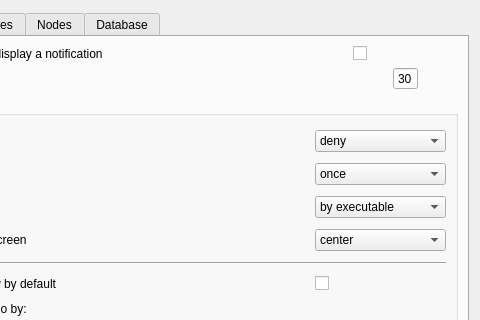
First picture: the form in ui/opensnitch/res/preferences.ui, repository evilsocket/opensnitch, before the edit; both pictures show x 146 to 626 and y 0 to 320 of the 626 by 442 pixel window.
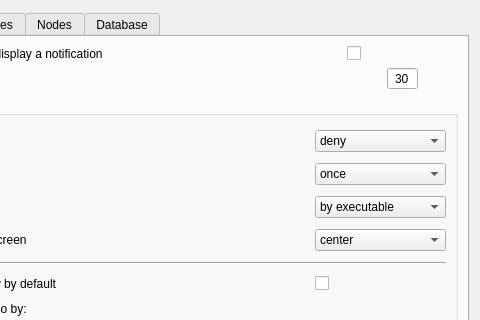
Second picture: the form after the edit. Icons and pictures are not drawn.

Commit message: ui,prefs: increased default timeout widget size

Patch:
```diff
--- a/ui/opensnitch/res/preferences.ui
+++ b/ui/opensnitch/res/preferences.ui
@@ -410,7 +410,7 @@
          <item>
           <widget class="QSpinBox" name="spinUITimeout">
            <property name="sizePolicy">
-            <sizepolicy hsizetype="Maximum" vsizetype="Fixed">
+            <sizepolicy hsizetype="Preferred" vsizetype="Fixed">
              <horstretch>0</horstretch>
              <verstretch>0</verstretch>
             </sizepolicy>
@@ -424,6 +424,9 @@
            <property name="accelerated">
             <bool>true</bool>
            </property>
+           <property name="maximum">
+            <number>100</number>
+           </property>
            <property name="value">
             <number>30</number>
            </property>
```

___

**Problem**
Using the data above, copy each line that contains "property".

**Response area**
            <property name="sizePolicy">
            <property name="accelerated">
            </property>
+           <property name="maximum">
+           </property>
            <property name="value">
            </property>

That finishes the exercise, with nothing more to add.